◆ What is needed
Gather each line of the entries below that includes "newcommand".

[Stored data — start]

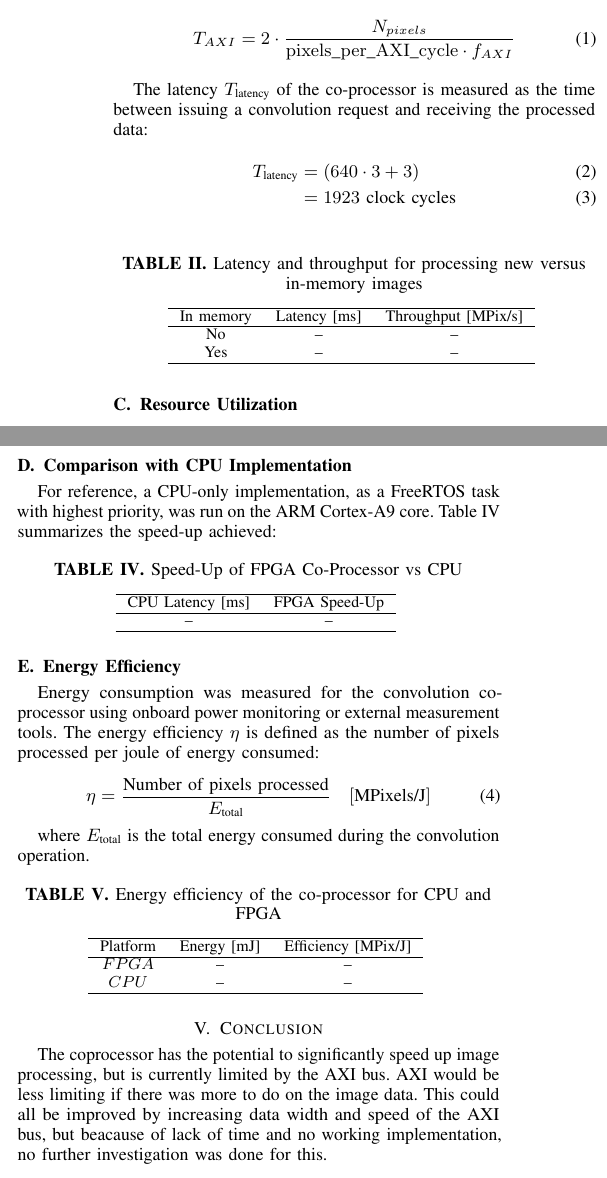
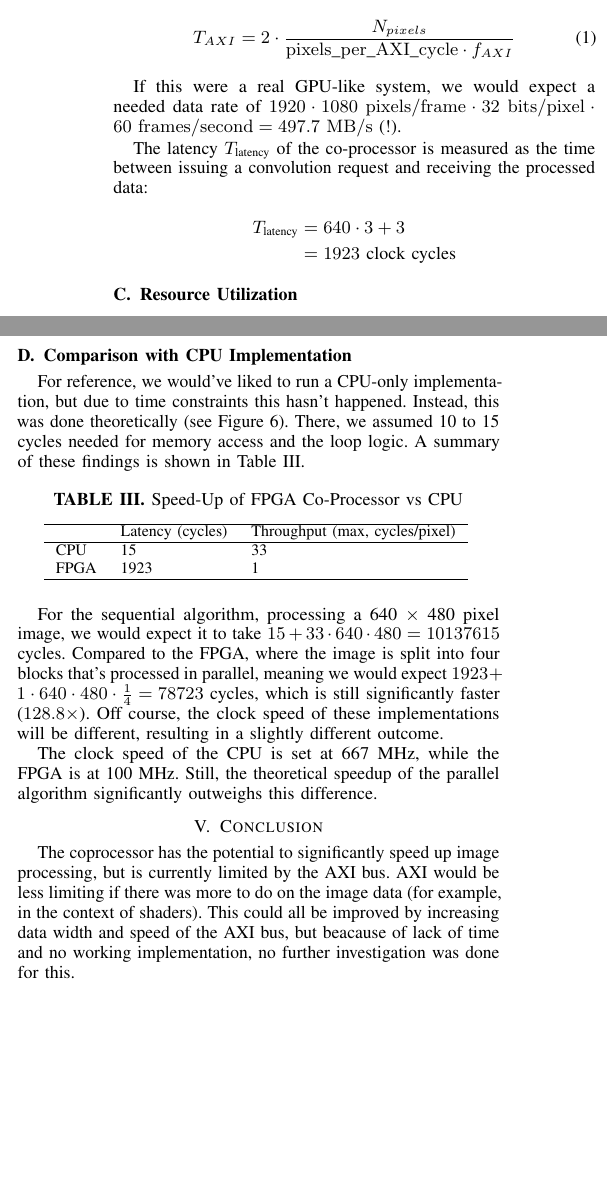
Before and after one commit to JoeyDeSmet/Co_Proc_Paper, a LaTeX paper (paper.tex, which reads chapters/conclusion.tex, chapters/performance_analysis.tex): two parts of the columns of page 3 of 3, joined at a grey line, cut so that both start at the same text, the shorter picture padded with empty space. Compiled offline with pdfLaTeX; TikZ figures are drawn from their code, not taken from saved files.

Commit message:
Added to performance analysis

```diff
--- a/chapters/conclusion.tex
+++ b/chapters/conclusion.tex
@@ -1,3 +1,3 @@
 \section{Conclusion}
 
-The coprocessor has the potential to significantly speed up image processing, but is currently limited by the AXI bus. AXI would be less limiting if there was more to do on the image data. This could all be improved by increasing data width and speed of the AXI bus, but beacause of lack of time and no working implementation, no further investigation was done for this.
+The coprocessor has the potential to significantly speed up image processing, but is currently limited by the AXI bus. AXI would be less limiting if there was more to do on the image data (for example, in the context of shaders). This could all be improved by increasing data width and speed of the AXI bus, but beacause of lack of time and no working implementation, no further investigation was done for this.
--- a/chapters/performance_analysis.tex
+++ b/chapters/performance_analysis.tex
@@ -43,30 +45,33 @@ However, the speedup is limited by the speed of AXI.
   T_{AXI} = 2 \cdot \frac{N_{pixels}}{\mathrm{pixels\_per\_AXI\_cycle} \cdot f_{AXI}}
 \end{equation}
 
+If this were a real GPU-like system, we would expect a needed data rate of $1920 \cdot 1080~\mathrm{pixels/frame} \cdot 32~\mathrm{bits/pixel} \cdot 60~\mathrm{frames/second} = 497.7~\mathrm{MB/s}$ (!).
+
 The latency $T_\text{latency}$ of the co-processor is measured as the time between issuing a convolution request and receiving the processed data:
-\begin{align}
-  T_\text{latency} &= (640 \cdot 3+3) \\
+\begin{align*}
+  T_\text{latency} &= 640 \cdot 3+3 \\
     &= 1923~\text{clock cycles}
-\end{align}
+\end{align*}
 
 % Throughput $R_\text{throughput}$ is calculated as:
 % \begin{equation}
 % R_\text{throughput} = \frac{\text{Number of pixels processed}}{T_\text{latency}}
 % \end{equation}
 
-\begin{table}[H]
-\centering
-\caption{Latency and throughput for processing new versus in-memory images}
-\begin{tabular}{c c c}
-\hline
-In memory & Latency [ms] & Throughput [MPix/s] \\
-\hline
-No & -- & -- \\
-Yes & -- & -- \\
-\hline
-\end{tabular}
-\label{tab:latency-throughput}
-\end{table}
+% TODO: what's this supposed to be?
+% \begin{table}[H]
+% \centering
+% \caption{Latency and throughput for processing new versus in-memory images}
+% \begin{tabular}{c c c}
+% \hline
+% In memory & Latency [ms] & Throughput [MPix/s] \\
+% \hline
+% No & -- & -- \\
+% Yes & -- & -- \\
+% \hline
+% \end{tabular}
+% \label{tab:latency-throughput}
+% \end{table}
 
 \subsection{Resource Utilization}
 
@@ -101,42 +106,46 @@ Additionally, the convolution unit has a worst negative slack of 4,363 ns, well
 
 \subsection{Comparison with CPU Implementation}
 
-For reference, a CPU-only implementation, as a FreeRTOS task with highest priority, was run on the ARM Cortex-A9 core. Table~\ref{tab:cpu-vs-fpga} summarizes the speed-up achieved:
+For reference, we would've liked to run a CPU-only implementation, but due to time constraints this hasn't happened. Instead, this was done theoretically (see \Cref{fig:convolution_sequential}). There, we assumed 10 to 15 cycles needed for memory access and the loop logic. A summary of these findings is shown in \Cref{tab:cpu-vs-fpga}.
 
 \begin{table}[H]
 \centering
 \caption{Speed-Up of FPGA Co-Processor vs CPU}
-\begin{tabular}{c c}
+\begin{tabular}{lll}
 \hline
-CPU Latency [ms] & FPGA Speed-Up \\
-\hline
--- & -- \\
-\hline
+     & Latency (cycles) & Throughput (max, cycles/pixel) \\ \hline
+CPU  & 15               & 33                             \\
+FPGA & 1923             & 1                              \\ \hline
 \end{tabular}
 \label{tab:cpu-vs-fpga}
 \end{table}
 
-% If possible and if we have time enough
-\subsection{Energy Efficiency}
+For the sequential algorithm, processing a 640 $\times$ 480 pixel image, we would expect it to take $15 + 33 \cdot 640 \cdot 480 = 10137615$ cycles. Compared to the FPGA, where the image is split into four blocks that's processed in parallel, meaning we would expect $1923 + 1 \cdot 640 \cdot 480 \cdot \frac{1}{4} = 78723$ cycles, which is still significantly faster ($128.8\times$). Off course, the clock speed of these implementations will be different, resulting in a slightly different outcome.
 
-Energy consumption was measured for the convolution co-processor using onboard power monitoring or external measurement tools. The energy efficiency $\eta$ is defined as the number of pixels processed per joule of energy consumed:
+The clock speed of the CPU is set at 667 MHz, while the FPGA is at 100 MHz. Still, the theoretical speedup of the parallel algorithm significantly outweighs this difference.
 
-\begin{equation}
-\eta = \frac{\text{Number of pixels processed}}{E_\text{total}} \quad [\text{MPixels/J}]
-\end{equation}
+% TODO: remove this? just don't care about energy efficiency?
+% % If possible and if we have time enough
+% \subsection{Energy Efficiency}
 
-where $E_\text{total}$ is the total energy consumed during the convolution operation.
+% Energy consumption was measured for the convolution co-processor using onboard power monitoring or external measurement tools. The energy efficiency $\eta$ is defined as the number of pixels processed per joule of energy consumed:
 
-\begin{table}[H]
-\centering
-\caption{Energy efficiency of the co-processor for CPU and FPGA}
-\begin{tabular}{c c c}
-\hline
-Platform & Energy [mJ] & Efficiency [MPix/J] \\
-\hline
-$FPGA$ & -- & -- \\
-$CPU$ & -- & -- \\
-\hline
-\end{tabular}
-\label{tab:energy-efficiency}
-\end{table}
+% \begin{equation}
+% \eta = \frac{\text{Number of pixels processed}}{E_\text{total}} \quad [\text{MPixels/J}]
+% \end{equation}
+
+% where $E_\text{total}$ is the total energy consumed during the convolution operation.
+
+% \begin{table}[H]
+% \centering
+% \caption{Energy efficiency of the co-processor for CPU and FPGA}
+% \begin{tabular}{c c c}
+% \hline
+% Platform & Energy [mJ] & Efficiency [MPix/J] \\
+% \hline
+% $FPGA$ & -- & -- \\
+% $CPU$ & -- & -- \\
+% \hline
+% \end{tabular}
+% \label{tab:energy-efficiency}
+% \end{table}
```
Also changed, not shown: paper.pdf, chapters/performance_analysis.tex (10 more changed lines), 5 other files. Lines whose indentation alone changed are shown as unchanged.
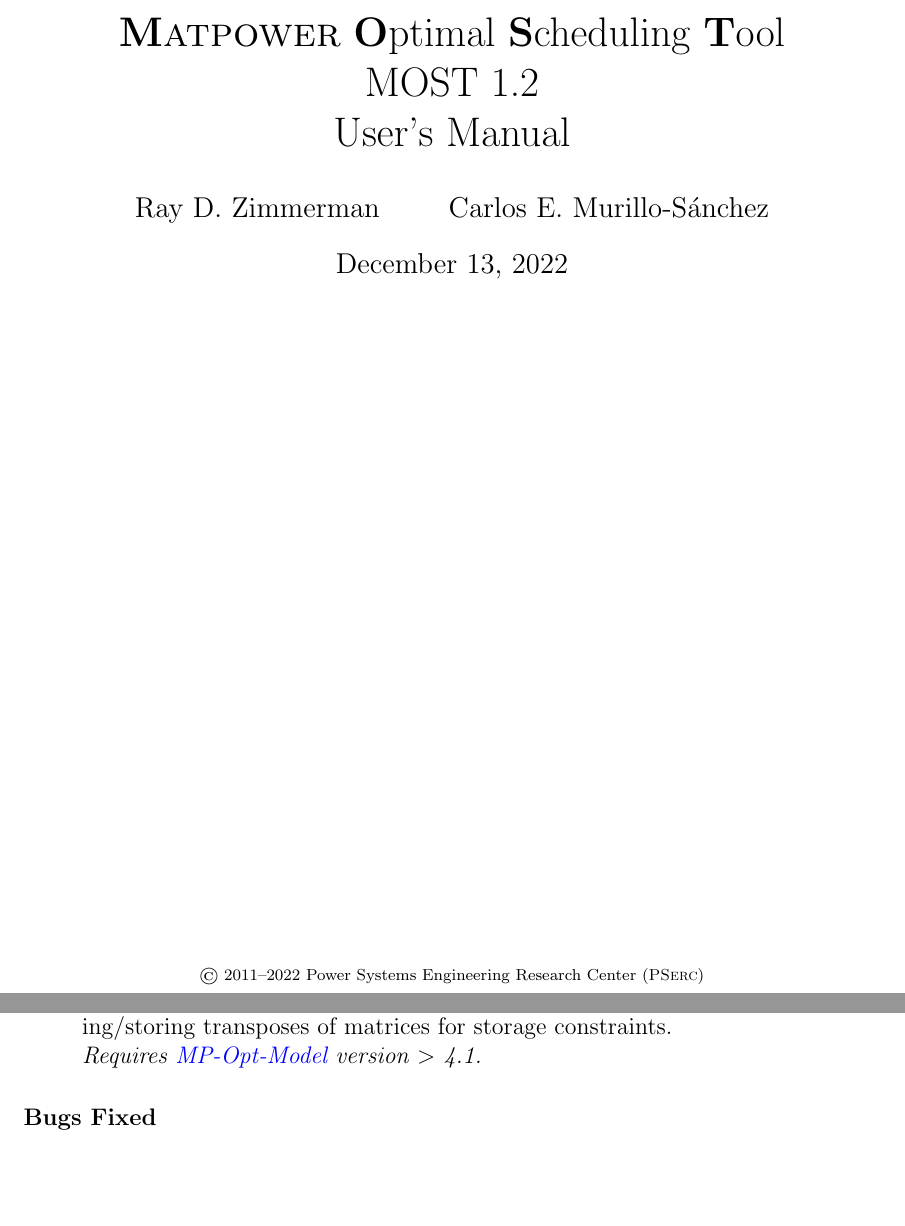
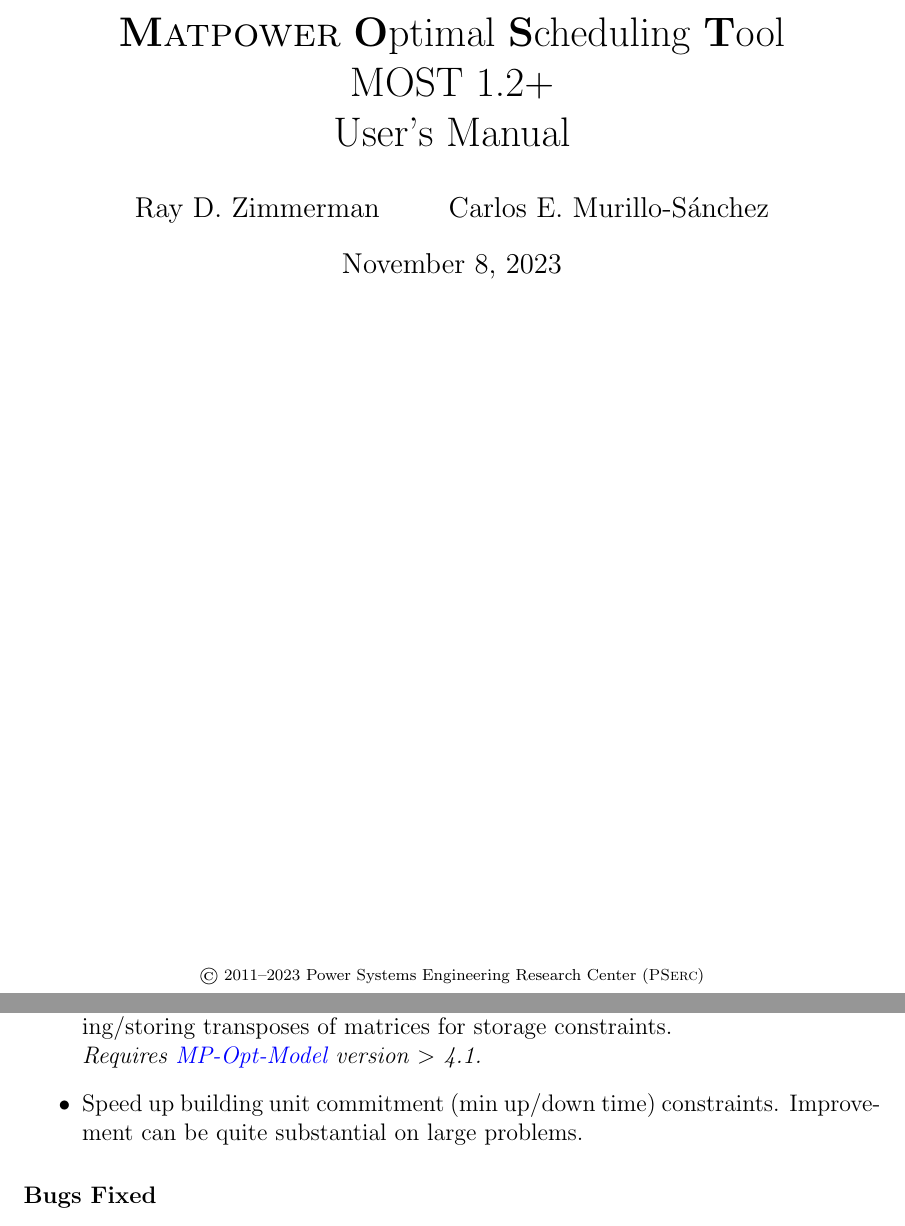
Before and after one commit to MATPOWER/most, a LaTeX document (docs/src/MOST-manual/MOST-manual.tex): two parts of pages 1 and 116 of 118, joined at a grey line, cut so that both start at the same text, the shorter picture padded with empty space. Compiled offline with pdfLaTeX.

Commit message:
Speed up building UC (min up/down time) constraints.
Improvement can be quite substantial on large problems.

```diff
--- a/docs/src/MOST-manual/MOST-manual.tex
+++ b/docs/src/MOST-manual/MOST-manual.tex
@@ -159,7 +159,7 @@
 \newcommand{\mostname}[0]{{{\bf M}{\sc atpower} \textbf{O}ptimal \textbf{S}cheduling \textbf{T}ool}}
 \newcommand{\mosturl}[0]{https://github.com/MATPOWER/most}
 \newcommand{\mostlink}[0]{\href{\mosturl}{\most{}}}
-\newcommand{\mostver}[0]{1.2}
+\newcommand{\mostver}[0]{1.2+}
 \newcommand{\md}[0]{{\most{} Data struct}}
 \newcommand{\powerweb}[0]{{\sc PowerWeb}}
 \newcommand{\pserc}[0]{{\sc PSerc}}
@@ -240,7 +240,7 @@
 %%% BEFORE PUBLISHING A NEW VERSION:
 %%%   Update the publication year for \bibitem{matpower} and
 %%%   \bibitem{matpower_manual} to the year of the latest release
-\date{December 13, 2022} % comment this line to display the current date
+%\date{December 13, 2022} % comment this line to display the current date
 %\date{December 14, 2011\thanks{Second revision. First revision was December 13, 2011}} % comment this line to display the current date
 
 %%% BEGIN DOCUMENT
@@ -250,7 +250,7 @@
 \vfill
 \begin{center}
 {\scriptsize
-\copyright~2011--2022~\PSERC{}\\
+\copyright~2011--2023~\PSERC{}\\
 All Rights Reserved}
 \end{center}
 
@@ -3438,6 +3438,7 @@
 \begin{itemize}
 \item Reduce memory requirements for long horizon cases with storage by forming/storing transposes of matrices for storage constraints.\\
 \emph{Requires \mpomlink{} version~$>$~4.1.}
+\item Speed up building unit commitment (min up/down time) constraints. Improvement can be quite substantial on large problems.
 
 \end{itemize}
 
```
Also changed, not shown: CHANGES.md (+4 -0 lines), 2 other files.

[Stored data — finish]

◆ Result
 \newcommand{\mostname}[0]{{{\bf M}{\sc atpower} \textbf{O}ptimal \textbf{S}cheduling \textbf{T}ool}}
 \newcommand{\mosturl}[0]{https://github.com/MATPOWER/most}
 \newcommand{\mostlink}[0]{\href{\mosturl}{\most{}}}
-\newcommand{\mostver}[0]{1.2}
+\newcommand{\mostver}[0]{1.2+}
 \newcommand{\md}[0]{{\most{} Data struct}}
 \newcommand{\powerweb}[0]{{\sc PowerWeb}}
 \newcommand{\pserc}[0]{{\sc PSerc}}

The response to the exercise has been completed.